The 25-year-old Padres second baseman earned his first career starting job coming out of Spring Training. He was also given the No. 2 spot in the batting order as the table-setter for Matt Kemp and William Myers. It seemed Spangenberg had been given every opportunity to build off his strong finish to the 2015 campaign.
Then in an April 19 game against the Pirates, that chance was ripped away. Spangenberg dragged a bunt toward first base and felt a pop in his left quadriceps while running down the line. He later discovered it was torn -- and then he tore the muscle again while attempting a return. Spangenberg didn't play another game.
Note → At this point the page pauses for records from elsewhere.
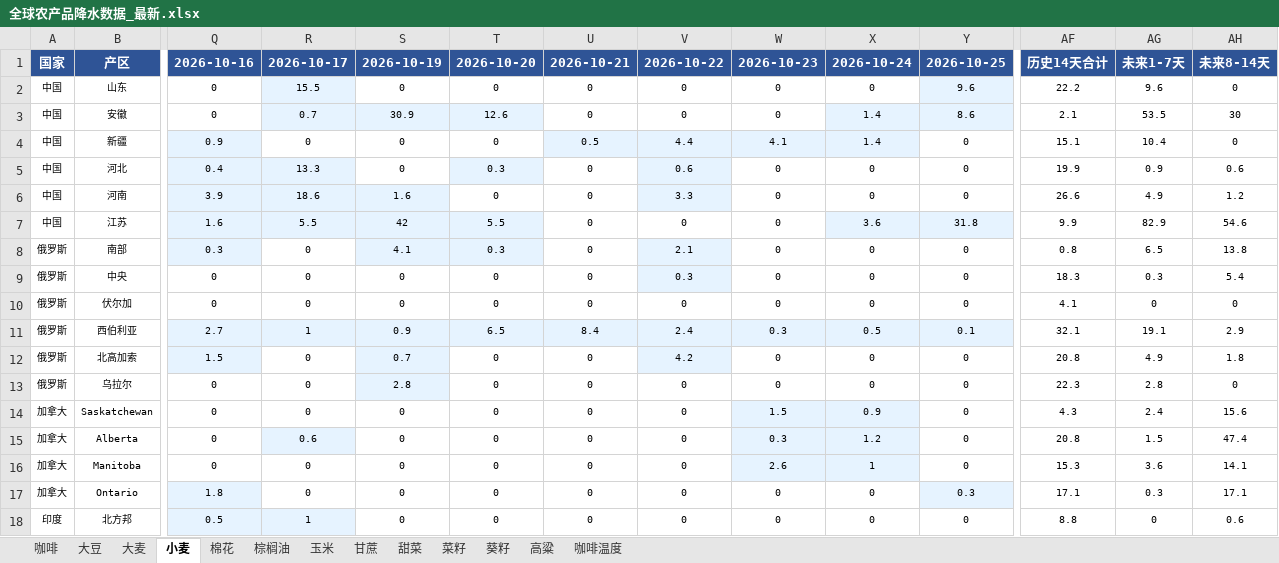
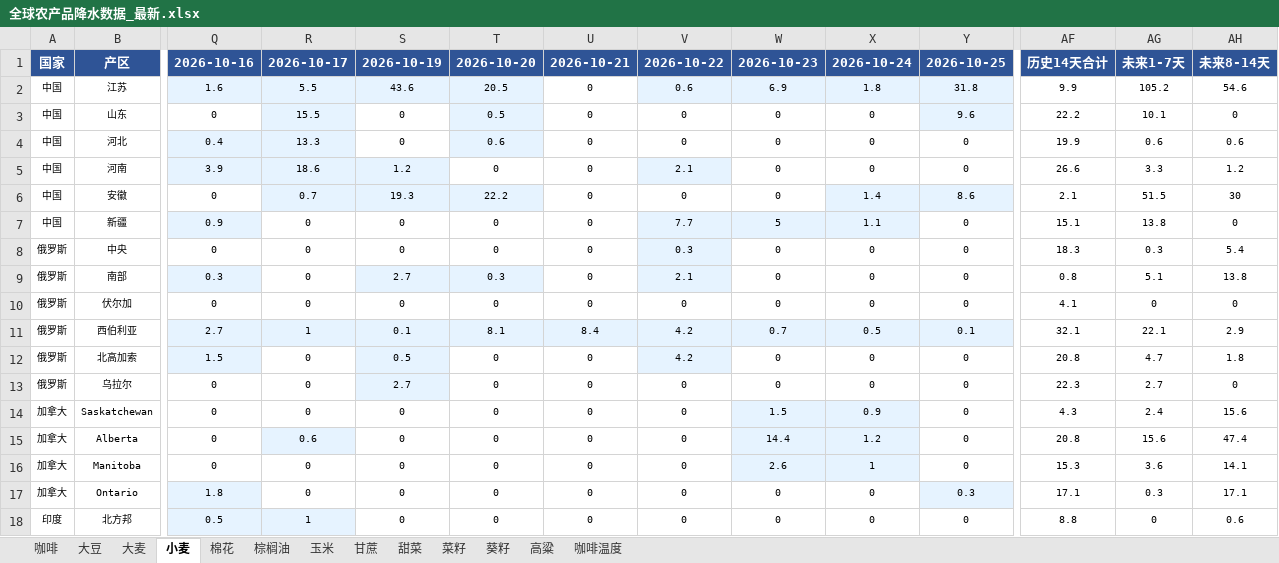
Before and after one commit to 2368846312-oss/ag-weather, an Excel workbook: 全球农产品降水数据_最新.xlsx, sheet 小麦, drawn as a sheet; only a part is shown, gaps mark what is left out; values as stored, in another font and other column widths than the file's, no borders; removed rows and columns are numbered as before the commit, all else as after; rows hold the shown columns only; the diff covers the shown part only; the diff names each change by its address in the sheet, - before the commit and + after, or states it on an @@ line.

```diff
--- a/全球农产品降水数据_最新.xlsx (sheet 小麦)
+++ b/全球农产品降水数据_最新.xlsx (sheet 小麦)
+row 2: 中国 | 江苏 | 1.6 | 5.5 | 43.6 | 20.5 | 0 | 0.6 | 6.9 | 1.8 | 31.8 | 9.9 | 105.2 | 54.6
-T3: 0
+T3: 0.5
-T3 fill: none
+T3 fill: #E6F3FF
-AG3: 9.6
+AG3: 10.1
-row 3: 中国 | 安徽 | 0 | 0.7 | 30.9 | 12.6 | 0 | 0 | 0 | 1.4 | 8.6 | 2.1 | 53.5 | 30
-row 4: 中国 | 新疆 | 0.9 | 0 | 0 | 0 | 0.5 | 4.4 | 4.1 | 1.4 | 0 | 15.1 | 10.4 | 0
-T4: 0.3
+T4: 0.6
-V4: 0.6
+V4: 0
-V4 fill: #E6F3FF
+V4 fill: none
-AG4: 0.9
+AG4: 0.6
-S5: 1.6
+S5: 1.2
-V5: 3.3
+V5: 2.1
-AG5: 4.9
+AG5: 3.3
-row 7: 中国 | 江苏 | 1.6 | 5.5 | 42 | 5.5 | 0 | 0 | 0 | 3.6 | 31.8 | 9.9 | 82.9 | 54.6
-row 8: 俄罗斯 | 南部 | 0.3 | 0 | 4.1 | 0.3 | 0 | 2.1 | 0 | 0 | 0 | 0.8 | 6.5 | 13.8
+row 6: 中国 | 安徽 | 0 | 0.7 | 19.3 | 22.2 | 0 | 0 | 0 | 1.4 | 8.6 | 2.1 | 51.5 | 30
+row 7: 中国 | 新疆 | 0.9 | 0 | 0 | 0 | 0 | 7.7 | 5 | 1.1 | 0 | 15.1 | 13.8 | 0
+row 9: 俄罗斯 | 南部 | 0.3 | 0 | 2.7 | 0.3 | 0 | 2.1 | 0 | 0 | 0 | 0.8 | 5.1 | 13.8
-S11: 0.9
+S11: 0.1
-T11: 6.5
+T11: 8.1
-V11: 2.4
+V11: 4.2
-W11: 0.3
+W11: 0.7
-AG11: 19.1
+AG11: 22.1
-S12: 0.7
+S12: 0.5
-AG12: 4.9
+AG12: 4.7
-S13: 2.8
+S13: 2.7
-AG13: 2.8
+AG13: 2.7
-W15: 0.3
+W15: 14.4
-AG15: 1.5
+AG15: 15.6
```
Also changed, not shown: 5 added rows, 5 removed rows, 3 moved rows, 42 edited cells and cell formats elsewhere in this sheet, sheet 玉米, sheet 葵籽, sheet 咖啡温度, sheet 菜籽, sheet 大豆, sheet 甘蔗, 6 more sheets, VHI_Data/VHI_最近6周汇总.xlsx.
"It was obviously the most frustrating year of my playing career," Spangenberg said. "It was the first year where I won the starting job. So getting hurt so early and not being able to come back -- it definitely became a long and frustrating year."
When San Diego's season ended, Spangenberg's work had just begun. He spent October and November working with head trainer Mark Rogow and his staff, restoring strength to his lower body. By Thanksgiving, he finally returned to full strength.
"It was a tough loss for us," Padres manager Andy Green said. "Opening Day second baseman, batting second in the order and you lose him for 95 percent of the season. He's a quick-twitch athlete, the body really moves. He flies. That type of an athlete has the propensity to get hurt from time to time. From an evaluation standpoint, we have done everything possible to look at his body, makeup, the way he moves. ... We've worked on some of his movement patterns to improve them."
After a mentally-draining year, Spangenberg has plenty to prove in 2017. But he will have to deal with the effects of the lost season, in which rookie Ryan Schimpf seemingly took the lead in the second-base competition.
"First and foremost, I have to prove that I'm healthy," Spangenberg said. "There's a lot of competition on this year's team. So I have to prove that I'm healthy -- and then prove that missing as much time as I did didn't hurt me and I'm back to where I was in Spring Training of 2016."
Physically, Spangenberg feels as though he's back to where he left off. He entered Spring Training 2016 coming off a '15 second half in which he batted .294/.373/.460. Those numbers would be welcome in just about any starting lineup in baseball.
But the circumstances surrounding second base are quite different this spring. Last offseason, San Diego dealt Jedd Gyorko to St. Louis, clearing the way for Spangenberg to take the starting job. This year, he'll be competing for that same role with Schimpf and Carlos Asuaje, the Padres' No. 20 prospect per MLBPipeline.com.
Not that Spangenberg has any qualms with fighting for his place.
"Competition is fun," Spangenberg said. "If you're just handed a job, some people might take that for granted. We have three guys going in there that are good ballplayers. I'm looking forward to it. I've had to compete for spots my whole life, so I don't think this really changes anything for me."
AJ Cassavell covers the Padres for MLB.com. Follow him on Twitter @ajcassavell.